Coming straight out of Knoxville in the county of Fort Knox, Tennessee. Already the haters will be saying, "Tennessee - the fuck? That's bamma." You didn't know that Eightball & MJG are from Orange Mound though did ya? That's right. Tennessee is not all about Memphis and country singers with a cornball country twang; they got some real hip-hop brewing in the Durty South right chea.
The real question about "The Package" then is not whether it's hip-hop or not - it's about whether they percolated something strong and black or if it's a weak cup of bilge water you wouldn't feed to your plants. Well that depends - there's so many different artists on this compilation that it's not all bad or all good. For example the lead single "Tho Dem Elbowz" from TN1 actually sounds like a weak attempt to follow Luda's "Southern Hospitality" even if 'bows has become commonplace slang. On the other hand, the awkwardly named Black Market Twan D has a really sharp flow on the following track "The Robbery/Play This." Conceptually it's tight as fuck - he raps about both themes and switches back and forth between storylines and beats at will. Twan D's definitely an unheralded Tennessee talent to be checking for.

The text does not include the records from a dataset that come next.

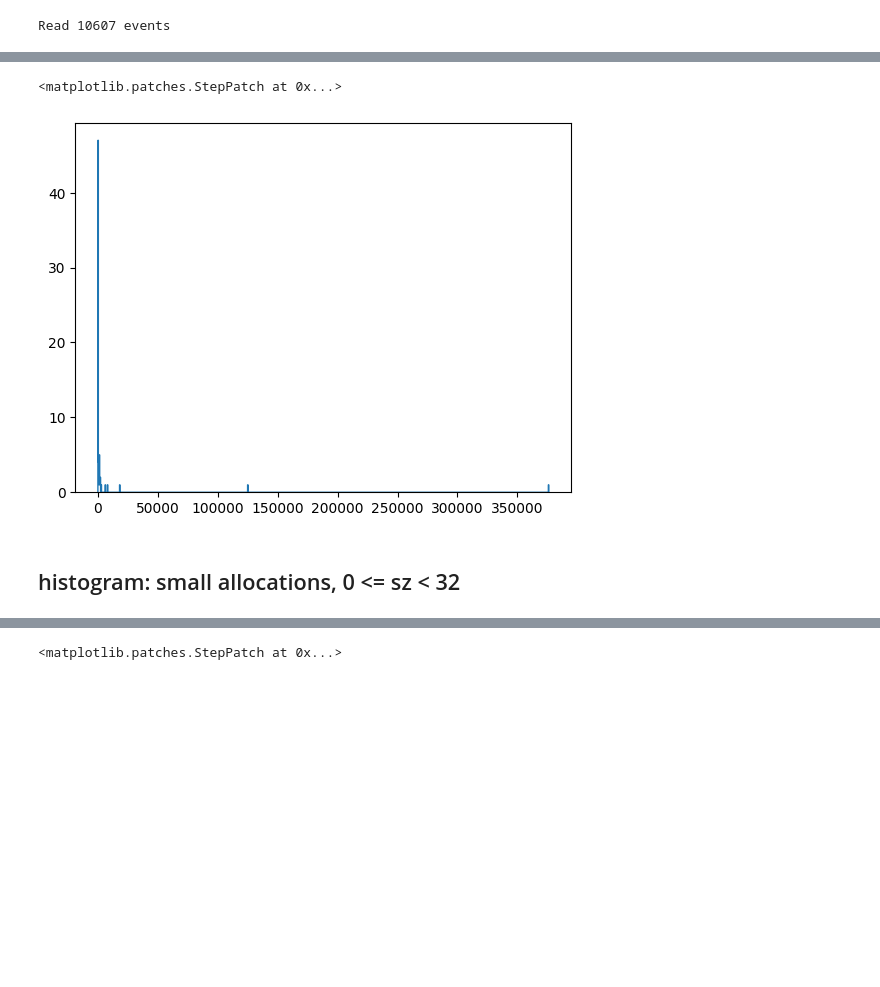
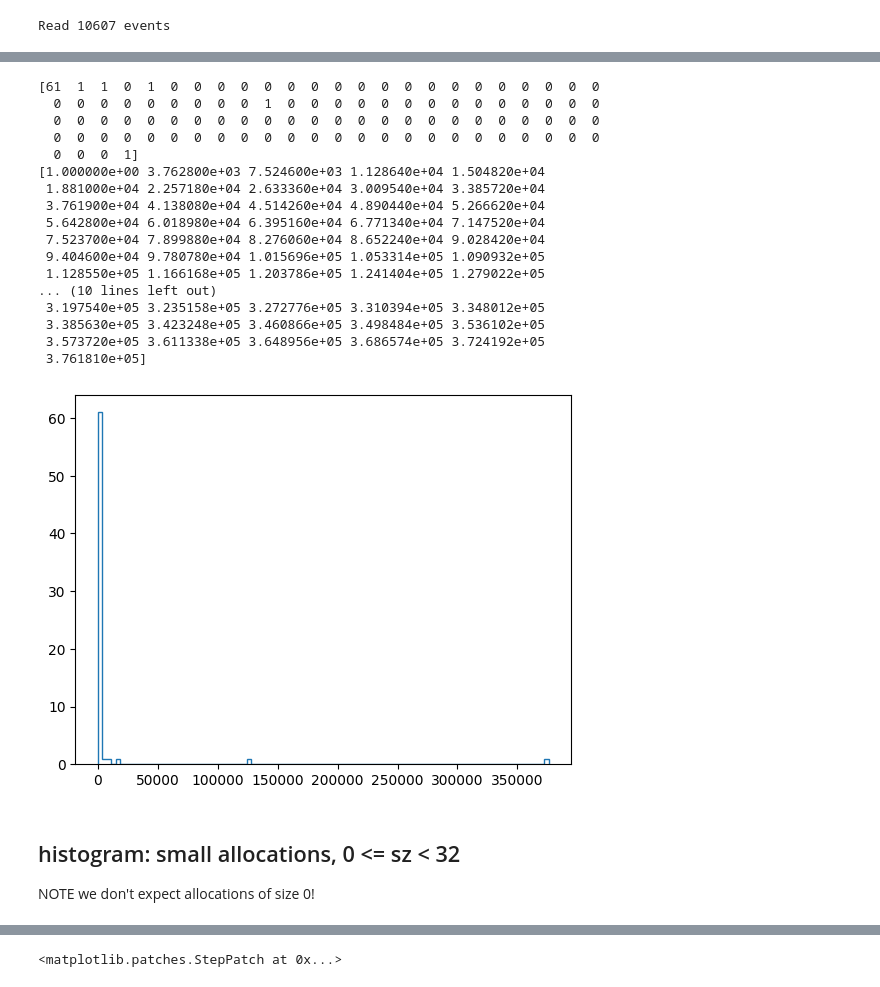
Before and after one commit to tomjridge/ocaml-alloc-stats, a Jupyter notebook: main.ipynb, the cells around one changed output, grey strips where cells are left out. Saved outputs shown, nothing was run; the diff lists cells and outputs as text; code cells hidden in the pictures; blank space fills up the shorter version.

Commit message:
WIP the histograms are not correct; needs debugging

```diff
--- a/main.ipynb
+++ b/main.ipynb
@@ -59,0 +52,10 @@ NOTE converted ctf placed in file irmin-replay.ctf.dump
+# %%
+def convert_ctf_to_dump(filename):
+    # translate to lookahead format
+    outfile1 = filename+".dump"
+    subprocess.run([dump_exe,ctf_file,outfile1],check=True)
+    return outfile1
+
+the_ctf_dump = convert_ctf_to_dump(ctf_file)
+
+print("NOTE converted ctf placed in file "+the_ctf_dump)
@@ -80,7 +84,7 @@ def read_dump_as_list(fn):
                 xs.append(int(sz))
     return xs
 
-the_trace = read_dump_as_list(ctf_dump_file)
+the_trace = read_dump_as_list(the_ctf_dump)
 
 print("Read",len(the_trace),"events")
 # %% [output]
@@ -95,8 +99,15 @@ def group_allocs_by_size(list_of_allocs):
             allocs[sz] = allocs[sz]+1
         else:
             allocs[sz] = 1
+    # convert to OrderedDict for readability
+    allocs = collections.OrderedDict(sorted(the_allocs_by_size.items()))
     return allocs
 
 the_allocs_by_size = group_allocs_by_size(the_trace)
 
+# for easy debugging, we write the_allocs_by_size to a file
+with open("tmp.json","w") as tmp_json:
+    json.dump(the_allocs_by_size,tmp_json)
+    print("NOTE wrote the_allocs_by_size to tmp.json")
+
 if debug: the_allocs_by_size
@@ -105,10 +138,30 @@ if debug: the_allocs_by_size
 # %%
-the_np_array = np.array(list(the_allocs_by_size.items()))
-counts, bins = np.histogram(the_np_array,1000)
-plt.stairs(counts,bins)
+the_np_array = np.array(sorted(list(the_allocs_by_size.items())))
+counts, bins = np.histogram(the_np_array,100)
+plt.stairs(counts,bins) # FIXME this does not look correct
+print(counts) # FIXME this is not correct for the first bin
+print(bins)
 # %% [output]
-<matplotlib.patches.StepPatch at 0x...>
+[61  1  1  0  1  0  0  0  0  0  0  0  0  0  0  0  0  0  0  0  0  0  0  0
+  0  0  0  0  0  0  0  0  0  1  0  0  0  0  0  0  0  0  0  0  0  0  0  0
+  0  0  0  0  0  0  0  0  0  0  0  0  0  0  0  0  0  0  0  0  0  0  0  0
+  0  0  0  0  0  0  0  0  0  0  0  0  0  0  0  0  0  0  0  0  0  0  0  0
+  0  0  0  1]
+[1.000000e+00 3.762800e+03 7.524600e+03 1.128640e+04 1.504820e+04
+ 1.881000e+04 2.257180e+04 2.633360e+04 3.009540e+04 3.385720e+04
+ 3.761900e+04 4.138080e+04 4.514260e+04 4.890440e+04 5.266620e+04
+ 5.642800e+04 6.018980e+04 6.395160e+04 6.771340e+04 7.147520e+04
+ 7.523700e+04 7.899880e+04 8.276060e+04 8.652240e+04 9.028420e+04
+ 9.404600e+04 9.780780e+04 1.015696e+05 1.053314e+05 1.090932e+05
+ 1.128550e+05 1.166168e+05 1.203786e+05 1.241404e+05 1.279022e+05
+... (10 lines left out)
+ 3.197540e+05 3.235158e+05 3.272776e+05 3.310394e+05 3.348012e+05
+ 3.385630e+05 3.423248e+05 3.460866e+05 3.498484e+05 3.536102e+05
+ 3.573720e+05 3.611338e+05 3.648956e+05 3.686574e+05 3.724192e+05
+ 3.761810e+05]
-[figure, old version]
+[figure, new version]
-# %% [markdown]
-## histogram: small allocations, 0 <= sz < 32
+# %% [markdown]
+## histogram: small allocations, 0 <= sz < 32
+
+NOTE we don't expect allocations of size 0!
 # %%
```
Also changed, not shown: parts of 30 cells of this notebook, 1 other file.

Some of the other artists on here have viable talent for rap and just aren't presented in a great light - the simply named Rodney being one of them. He's got a pleasant voice and plenty of brash attitude - kind of like a mixture of Tela and Devin the Dude. The problem is that producer Life Source doesn't have beats of the Rap-A-Lot caliber. It's not that he is incompetent - the tracks are obviously professional - it's just that they come across plainly. There are a lot of keyboards used throughout and they seem to follow high-low or minor-major; just different pitch and tempo. The drum tracks are on time, but do not resonate. On Rodney's "Sincerely" the sound is especially flat - it sounds like number two pencils being slapped together. There is nothing orchestral or majestic about nearly any of this music.
The result is that neither side wins and both suffer. Mediocre rappers like the Kountry Boyz sound like a bad imitation of Three 6 Mafia on "Abhahoohah," and possibly dope rappers like Mr. Knoxville can't shine on cheesy synths and tinny hi-hats like the ones heard on "War." By coincidence or sheer blind luck Life Source actually hits pay dirt a couple of times: the excellent "I Don't Wanna Die" by 5 Ft. Giant and the previously mentioned Twan D track being fine examples. On a CD selling for $13 before shipping though, this just isn't good enough. Knoxville is obviously loaded with talent, but this "Package" needed to brew in the pot a bit longer cause it's just not hot or strong enough to wake you up.
Music Vibes: 3 of 10 Lyric Vibes: 4 of 10 TOTAL Vibes: 3.5 of 10
Originally posted: April 8, 2001